(Web page revision data)
━━━━

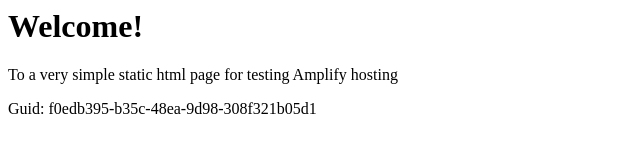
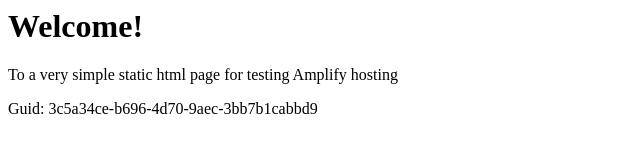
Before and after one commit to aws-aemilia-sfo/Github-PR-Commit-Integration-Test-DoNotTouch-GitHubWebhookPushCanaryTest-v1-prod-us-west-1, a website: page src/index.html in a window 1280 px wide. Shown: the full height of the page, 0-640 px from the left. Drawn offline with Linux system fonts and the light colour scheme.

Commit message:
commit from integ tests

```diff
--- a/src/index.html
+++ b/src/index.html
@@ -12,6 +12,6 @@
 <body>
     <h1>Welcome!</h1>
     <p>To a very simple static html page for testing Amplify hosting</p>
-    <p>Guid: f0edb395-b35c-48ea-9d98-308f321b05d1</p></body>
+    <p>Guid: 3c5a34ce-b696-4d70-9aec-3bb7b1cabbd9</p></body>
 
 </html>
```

━━━━

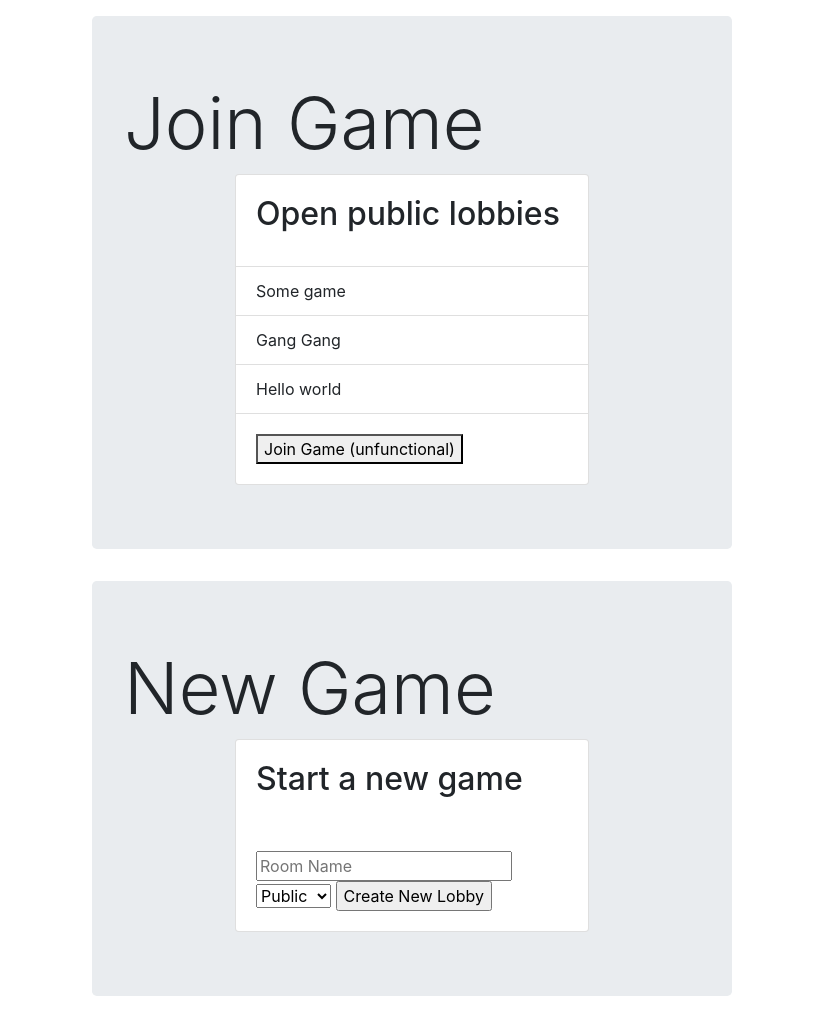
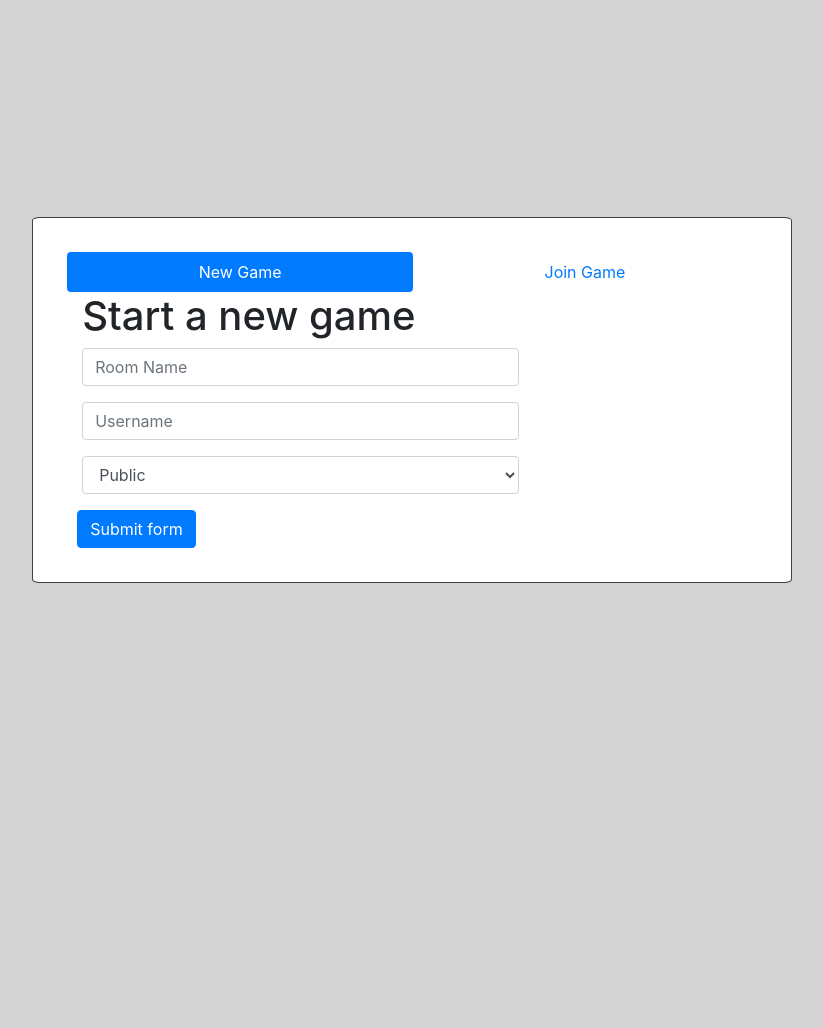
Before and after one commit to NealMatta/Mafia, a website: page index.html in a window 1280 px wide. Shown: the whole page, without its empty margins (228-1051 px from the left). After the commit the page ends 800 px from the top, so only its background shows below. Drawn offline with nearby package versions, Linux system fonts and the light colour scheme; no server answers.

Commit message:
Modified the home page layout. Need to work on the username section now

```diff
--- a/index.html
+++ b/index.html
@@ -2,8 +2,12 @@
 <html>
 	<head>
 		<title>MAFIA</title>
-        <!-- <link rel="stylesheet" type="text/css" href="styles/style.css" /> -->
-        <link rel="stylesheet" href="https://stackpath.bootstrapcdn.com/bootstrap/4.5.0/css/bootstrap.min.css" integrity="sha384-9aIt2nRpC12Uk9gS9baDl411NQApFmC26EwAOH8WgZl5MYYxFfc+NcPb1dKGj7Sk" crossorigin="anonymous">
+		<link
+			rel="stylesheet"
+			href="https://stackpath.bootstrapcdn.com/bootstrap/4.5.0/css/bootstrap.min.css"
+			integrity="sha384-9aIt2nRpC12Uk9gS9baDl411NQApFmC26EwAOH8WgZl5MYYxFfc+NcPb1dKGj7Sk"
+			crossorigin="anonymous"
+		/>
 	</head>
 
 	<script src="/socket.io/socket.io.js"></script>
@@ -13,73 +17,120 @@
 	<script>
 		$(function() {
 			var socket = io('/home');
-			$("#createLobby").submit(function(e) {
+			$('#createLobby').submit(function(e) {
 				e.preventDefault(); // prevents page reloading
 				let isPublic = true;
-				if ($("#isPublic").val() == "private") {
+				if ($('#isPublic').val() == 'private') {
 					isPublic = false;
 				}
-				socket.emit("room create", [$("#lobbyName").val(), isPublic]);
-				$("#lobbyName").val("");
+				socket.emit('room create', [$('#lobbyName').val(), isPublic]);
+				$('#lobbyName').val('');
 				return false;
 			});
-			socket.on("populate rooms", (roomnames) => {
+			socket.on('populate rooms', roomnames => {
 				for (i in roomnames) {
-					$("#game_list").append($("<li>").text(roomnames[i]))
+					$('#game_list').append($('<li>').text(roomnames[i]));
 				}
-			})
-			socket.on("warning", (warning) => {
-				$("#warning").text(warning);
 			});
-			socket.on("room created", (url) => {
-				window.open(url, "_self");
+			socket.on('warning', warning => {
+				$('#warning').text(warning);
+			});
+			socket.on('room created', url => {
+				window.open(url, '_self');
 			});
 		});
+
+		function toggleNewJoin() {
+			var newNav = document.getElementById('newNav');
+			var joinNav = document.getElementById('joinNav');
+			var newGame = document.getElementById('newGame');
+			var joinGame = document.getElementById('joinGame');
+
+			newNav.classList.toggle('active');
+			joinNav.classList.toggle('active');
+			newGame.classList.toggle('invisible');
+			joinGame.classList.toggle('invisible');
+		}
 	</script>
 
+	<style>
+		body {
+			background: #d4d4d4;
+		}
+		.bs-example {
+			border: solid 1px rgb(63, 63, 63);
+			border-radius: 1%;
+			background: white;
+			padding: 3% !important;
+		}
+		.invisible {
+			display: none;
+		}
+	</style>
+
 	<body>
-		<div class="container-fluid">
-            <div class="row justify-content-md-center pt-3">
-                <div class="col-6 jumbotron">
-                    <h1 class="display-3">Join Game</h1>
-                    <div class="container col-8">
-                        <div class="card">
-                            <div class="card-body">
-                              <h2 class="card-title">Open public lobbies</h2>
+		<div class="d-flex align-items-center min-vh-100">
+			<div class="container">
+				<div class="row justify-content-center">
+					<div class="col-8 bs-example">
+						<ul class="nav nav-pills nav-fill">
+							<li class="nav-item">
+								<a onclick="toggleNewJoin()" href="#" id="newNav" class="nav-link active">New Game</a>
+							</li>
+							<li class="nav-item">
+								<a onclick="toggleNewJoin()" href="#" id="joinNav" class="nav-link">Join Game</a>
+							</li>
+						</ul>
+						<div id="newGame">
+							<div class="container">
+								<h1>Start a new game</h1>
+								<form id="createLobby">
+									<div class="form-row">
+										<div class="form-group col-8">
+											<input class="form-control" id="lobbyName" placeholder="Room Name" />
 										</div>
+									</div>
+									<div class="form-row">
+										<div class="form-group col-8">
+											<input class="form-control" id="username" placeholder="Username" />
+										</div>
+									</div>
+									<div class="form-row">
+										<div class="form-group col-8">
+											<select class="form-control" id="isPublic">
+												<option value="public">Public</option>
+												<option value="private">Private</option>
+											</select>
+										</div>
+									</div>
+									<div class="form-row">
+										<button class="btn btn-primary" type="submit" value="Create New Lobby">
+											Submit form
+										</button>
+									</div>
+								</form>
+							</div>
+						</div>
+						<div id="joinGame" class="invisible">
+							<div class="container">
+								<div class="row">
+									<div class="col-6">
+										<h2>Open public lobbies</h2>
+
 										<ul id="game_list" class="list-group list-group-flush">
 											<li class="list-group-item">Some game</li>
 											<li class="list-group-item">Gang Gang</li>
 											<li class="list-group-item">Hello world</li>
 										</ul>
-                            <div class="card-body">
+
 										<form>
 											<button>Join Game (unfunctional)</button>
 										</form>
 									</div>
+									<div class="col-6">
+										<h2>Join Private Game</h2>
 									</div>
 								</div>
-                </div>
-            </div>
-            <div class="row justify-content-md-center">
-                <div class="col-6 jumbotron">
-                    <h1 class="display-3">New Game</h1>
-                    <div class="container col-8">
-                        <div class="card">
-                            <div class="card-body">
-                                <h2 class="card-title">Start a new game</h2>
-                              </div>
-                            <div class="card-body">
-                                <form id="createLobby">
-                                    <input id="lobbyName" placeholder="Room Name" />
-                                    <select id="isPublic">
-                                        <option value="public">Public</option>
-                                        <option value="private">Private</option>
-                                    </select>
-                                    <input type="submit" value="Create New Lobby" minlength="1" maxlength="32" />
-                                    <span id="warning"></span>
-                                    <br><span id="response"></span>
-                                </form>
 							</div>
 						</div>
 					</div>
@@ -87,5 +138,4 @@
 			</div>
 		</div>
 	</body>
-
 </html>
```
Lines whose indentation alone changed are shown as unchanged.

━━━━

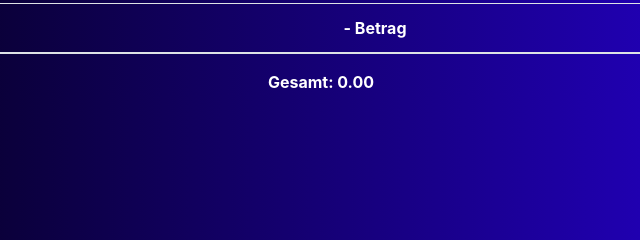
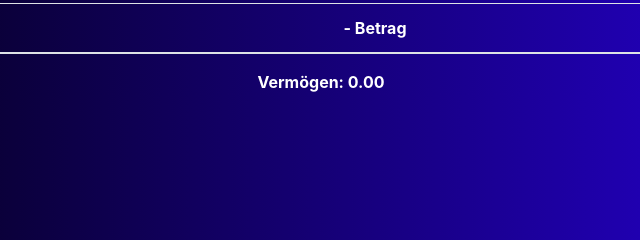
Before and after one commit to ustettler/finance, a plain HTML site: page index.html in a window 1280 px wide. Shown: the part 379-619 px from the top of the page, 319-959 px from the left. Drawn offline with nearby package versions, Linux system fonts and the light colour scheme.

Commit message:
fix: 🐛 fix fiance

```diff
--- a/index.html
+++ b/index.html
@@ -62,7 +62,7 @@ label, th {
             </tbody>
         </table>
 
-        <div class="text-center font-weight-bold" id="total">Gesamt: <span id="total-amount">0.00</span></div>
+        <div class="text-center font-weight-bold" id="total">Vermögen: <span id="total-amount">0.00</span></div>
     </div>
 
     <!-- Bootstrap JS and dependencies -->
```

━━━━

> TASK DIRECTIONS:
Look through the entries above; find each line with the word "text" and copy it.

> YOUR SOLUTION:
-        <!-- <link rel="stylesheet" type="text/css" href="styles/style.css" /> -->
-					$("#game_list").append($("<li>").text(roomnames[i]))
+					$('#game_list').append($('<li>').text(roomnames[i]));
-				$("#warning").text(warning);
+				$('#warning').text(warning);
-        <div class="text-center font-weight-bold" id="total">Gesamt: <span id="total-amount">0.00</span></div>
+        <div class="text-center font-weight-bold" id="total">Vermögen: <span id="total-amount">0.00</span></div>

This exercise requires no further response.